■ **Content revision data**:
##########
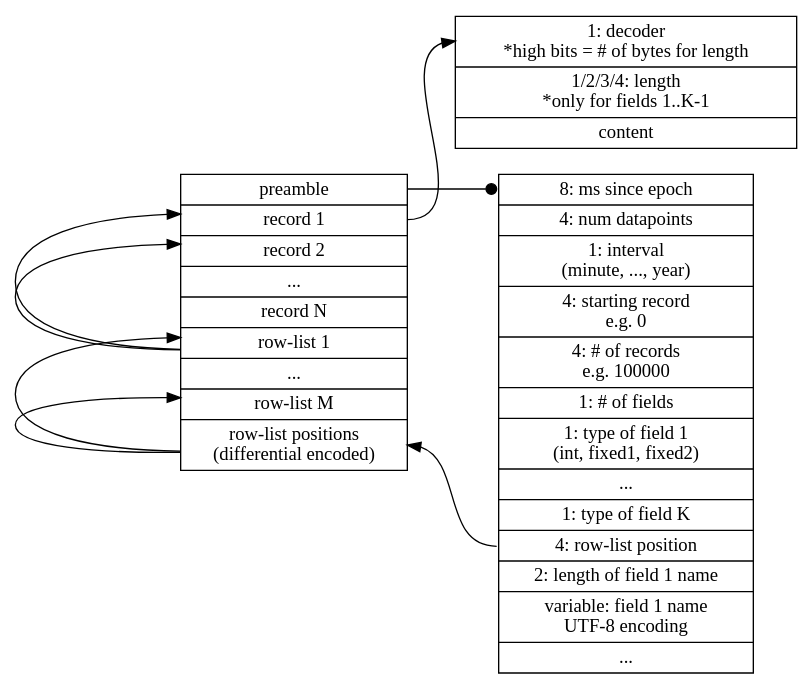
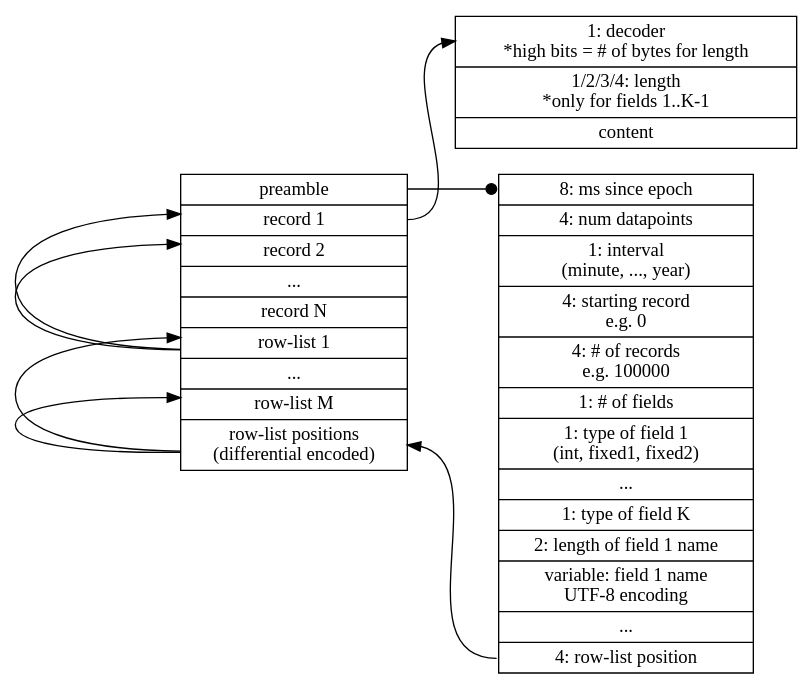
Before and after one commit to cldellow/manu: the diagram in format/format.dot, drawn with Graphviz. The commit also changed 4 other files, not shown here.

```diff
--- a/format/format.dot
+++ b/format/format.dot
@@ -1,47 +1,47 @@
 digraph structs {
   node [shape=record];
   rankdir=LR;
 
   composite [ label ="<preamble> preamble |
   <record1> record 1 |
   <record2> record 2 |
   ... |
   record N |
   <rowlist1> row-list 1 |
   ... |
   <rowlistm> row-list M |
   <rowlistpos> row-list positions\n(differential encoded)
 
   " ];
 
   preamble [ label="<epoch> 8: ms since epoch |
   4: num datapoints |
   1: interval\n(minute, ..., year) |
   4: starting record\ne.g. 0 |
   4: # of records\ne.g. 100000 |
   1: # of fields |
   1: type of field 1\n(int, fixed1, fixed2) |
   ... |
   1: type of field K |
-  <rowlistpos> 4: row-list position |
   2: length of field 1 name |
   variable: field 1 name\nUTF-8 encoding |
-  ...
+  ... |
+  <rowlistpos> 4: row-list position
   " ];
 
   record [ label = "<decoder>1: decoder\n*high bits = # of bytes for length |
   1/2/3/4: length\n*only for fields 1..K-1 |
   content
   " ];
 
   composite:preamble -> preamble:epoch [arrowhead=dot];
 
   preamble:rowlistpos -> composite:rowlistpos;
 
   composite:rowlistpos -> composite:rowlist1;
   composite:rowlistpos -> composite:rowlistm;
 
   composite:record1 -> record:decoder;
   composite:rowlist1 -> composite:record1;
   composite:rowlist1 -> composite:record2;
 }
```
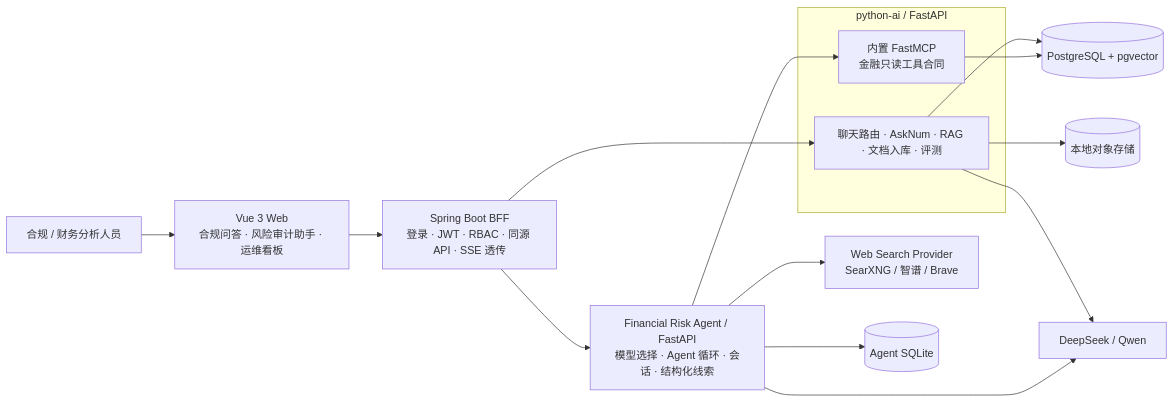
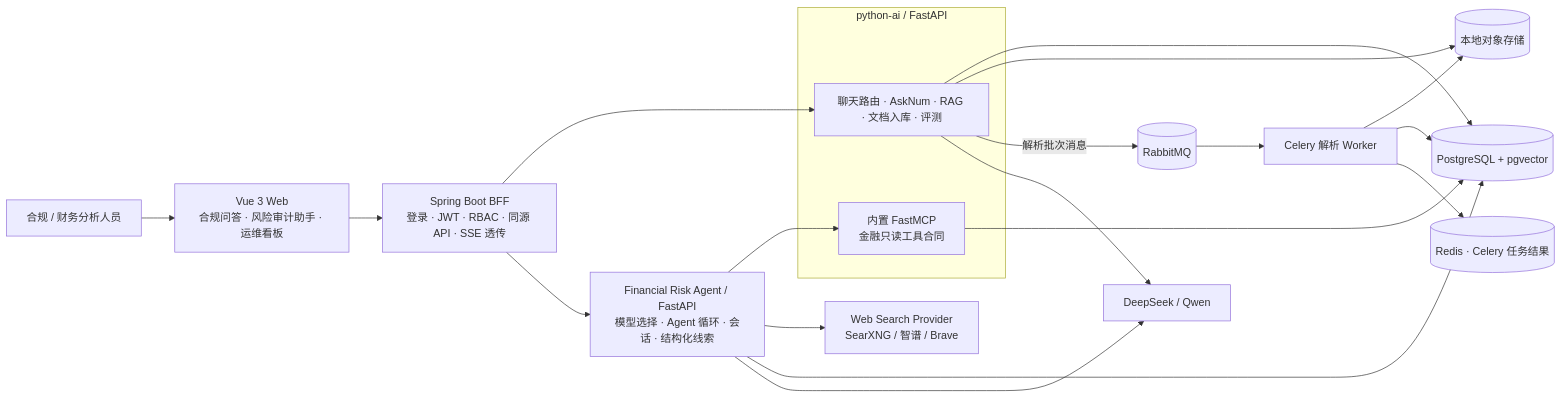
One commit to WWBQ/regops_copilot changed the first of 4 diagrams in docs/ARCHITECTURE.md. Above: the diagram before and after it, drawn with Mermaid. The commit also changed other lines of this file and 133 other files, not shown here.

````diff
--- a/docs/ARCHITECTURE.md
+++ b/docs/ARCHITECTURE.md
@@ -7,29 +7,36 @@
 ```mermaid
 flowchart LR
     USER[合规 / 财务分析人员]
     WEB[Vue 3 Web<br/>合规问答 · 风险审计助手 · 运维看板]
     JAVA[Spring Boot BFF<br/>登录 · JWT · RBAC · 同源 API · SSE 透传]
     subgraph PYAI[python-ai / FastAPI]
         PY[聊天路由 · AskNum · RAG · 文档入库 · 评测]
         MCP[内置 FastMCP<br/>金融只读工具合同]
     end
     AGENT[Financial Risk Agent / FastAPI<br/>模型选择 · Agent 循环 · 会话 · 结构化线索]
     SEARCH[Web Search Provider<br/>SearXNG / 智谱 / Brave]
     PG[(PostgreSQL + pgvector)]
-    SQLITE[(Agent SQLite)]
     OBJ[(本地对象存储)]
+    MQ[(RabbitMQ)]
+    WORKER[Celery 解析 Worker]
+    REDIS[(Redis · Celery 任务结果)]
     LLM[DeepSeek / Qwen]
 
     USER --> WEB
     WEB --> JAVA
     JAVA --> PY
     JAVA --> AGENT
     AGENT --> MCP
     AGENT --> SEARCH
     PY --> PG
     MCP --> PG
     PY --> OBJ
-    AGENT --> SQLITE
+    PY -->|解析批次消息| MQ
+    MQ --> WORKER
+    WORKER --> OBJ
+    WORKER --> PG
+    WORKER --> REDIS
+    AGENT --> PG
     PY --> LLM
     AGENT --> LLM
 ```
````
##########
■ **TASK**:
Scan the entries above for the string "also" and copy each line that contains it.

■ **REPLY**:
Before and after one commit to cldellow/manu: the diagram in format/format.dot, drawn with Graphviz. The commit also changed 4 other files, not shown here.
One commit to WWBQ/regops_copilot changed the first of 4 diagrams in docs/ARCHITECTURE.md. Above: the diagram before and after it, drawn with Mermaid. The commit also changed other lines of this file and 133 other files, not shown here.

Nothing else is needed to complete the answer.